Changes to Make on Your Wellness Journey: Part II

Welcome to Part II of the Wellness Guide brought to you by BLK + GRN. In our first edition, we discussed one of the most pivotal things every woman must change before assuming a newfound "wellness" routine - and that was a change in your beliefs.

Your mind is the ultimate supercomputer in your world. It dictates what you will and won't accomplish; where you will and won't go. Before any sort of change can be properly registered into your psyche, you must be sure that the things you believe about that change align with your desires.

Now that you've begun working on the things we suggested during our last sitdown, it's time to address the next step in the process.

Step Two: Change Your Habits

Learn to be gentle with yourself while you adapt to new habits and routines. As we mentioned earlier, it took you years to become the person you are today. It’s going to take a while before these habits are unlearned and replaced.

Research once told us to expect to see a change in habit within 21 days, but some believe the process could take even longer. Between adapting your schedule and overcoming rigid subconscious blocks, it could be months before your journey takes root, but that doesn’t mean that you aren’t making progress.

“Write it down on paper with a real pencil and watch sh*t get real.”

- Erykah Badu

LifeHacks boasts the many benefits of writing things down. Try listing the benefits you expect from this change or even writing a letter from your future self that congratulates you for making the switch.

Imagine what life will be like once you’ve reached your objective. Do whatever you need to do to encourage the neurotransmitters in your mind to abandon old pathways in favor of a road that’s more conducive to where you want to be; not where you are.

We’re not sure how we feel about the way “self-care” has been commercialized as the latest trend. Therapy for Black Girls hosted an interesting podcast on the topic not too long ago. Although it’s become the source for a series of hashtags and memes, the need to establish healthy habits is a very real thing – especially for Black women.

In time, your wellness journey will start calling you away from habits that you used to enjoy. Smoking. Television. Fast-paced social engagements. People, brands, and businesses that you used to swear by will start leaving a sour taste in your mouth.

Consider this your “awakening”. Just let it happen, there’s no need to fight your evolution.

Don’t resist as old things drift away. Release them with the confidence that they’ll eventually be replaced with something much more satisfying.

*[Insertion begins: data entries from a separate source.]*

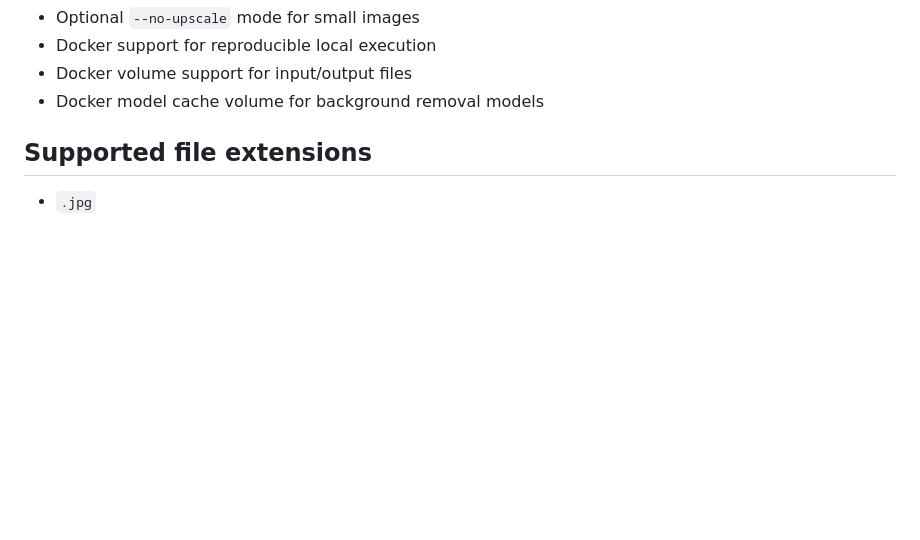
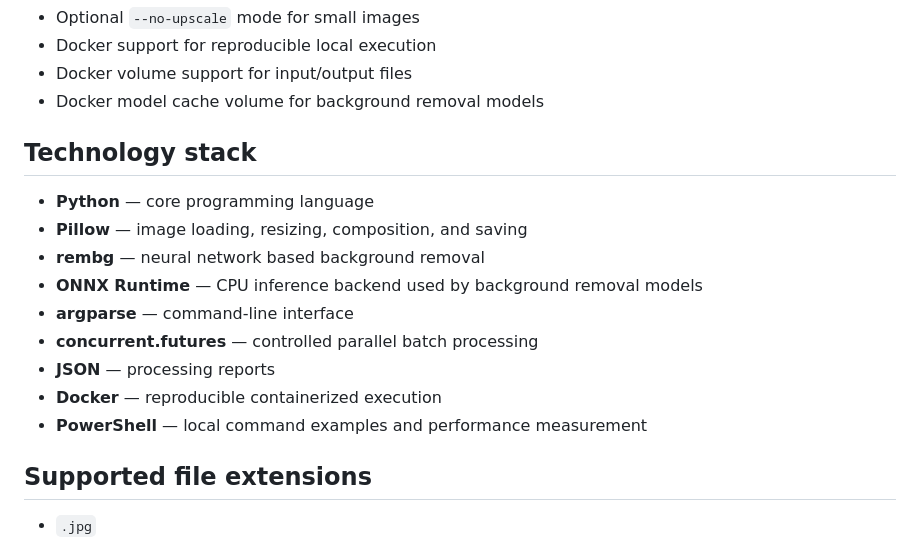
Before and after one commit to Ouple/product_card_processor, a Markdown page: README.md, the part around the change. Rendered like a GitHub page; blank space fills up the shorter version.

Commit message:
add technology stack to readme

```diff
--- a/README.md
+++ b/README.md
@@ -37,6 +37,19 @@ v0.18 — Docker support
 * Docker support for reproducible local execution
 * Docker volume support for input/output files
 * Docker model cache volume for background removal models
+
+## Technology stack
+
+* **Python** — core programming language
+* **Pillow** — image loading, resizing, composition, and saving
+* **rembg** — neural network based background removal
+* **ONNX Runtime** — CPU inference backend used by background removal models
+* **argparse** — command-line interface
+* **concurrent.futures** — controlled parallel batch processing
+* **JSON** — processing reports
+* **Docker** — reproducible containerized execution
+* **PowerShell** — local command examples and performance measurement
+
 
 ## Supported file extensions
 
```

Forbes explored what motivated Christina Rice to found OMNoire, a wellness platform for women of color. Her story mirrors what encourages most Black women to become the change we wish to see; a story we’ve seen time and again amongst the artisans featured throughout BLK + GRN.

Before missions like ours, women like us weren't offered a seat at the table. We were not educated on the nuances of the world of wellness, so we continued to repeat disastrous cycles.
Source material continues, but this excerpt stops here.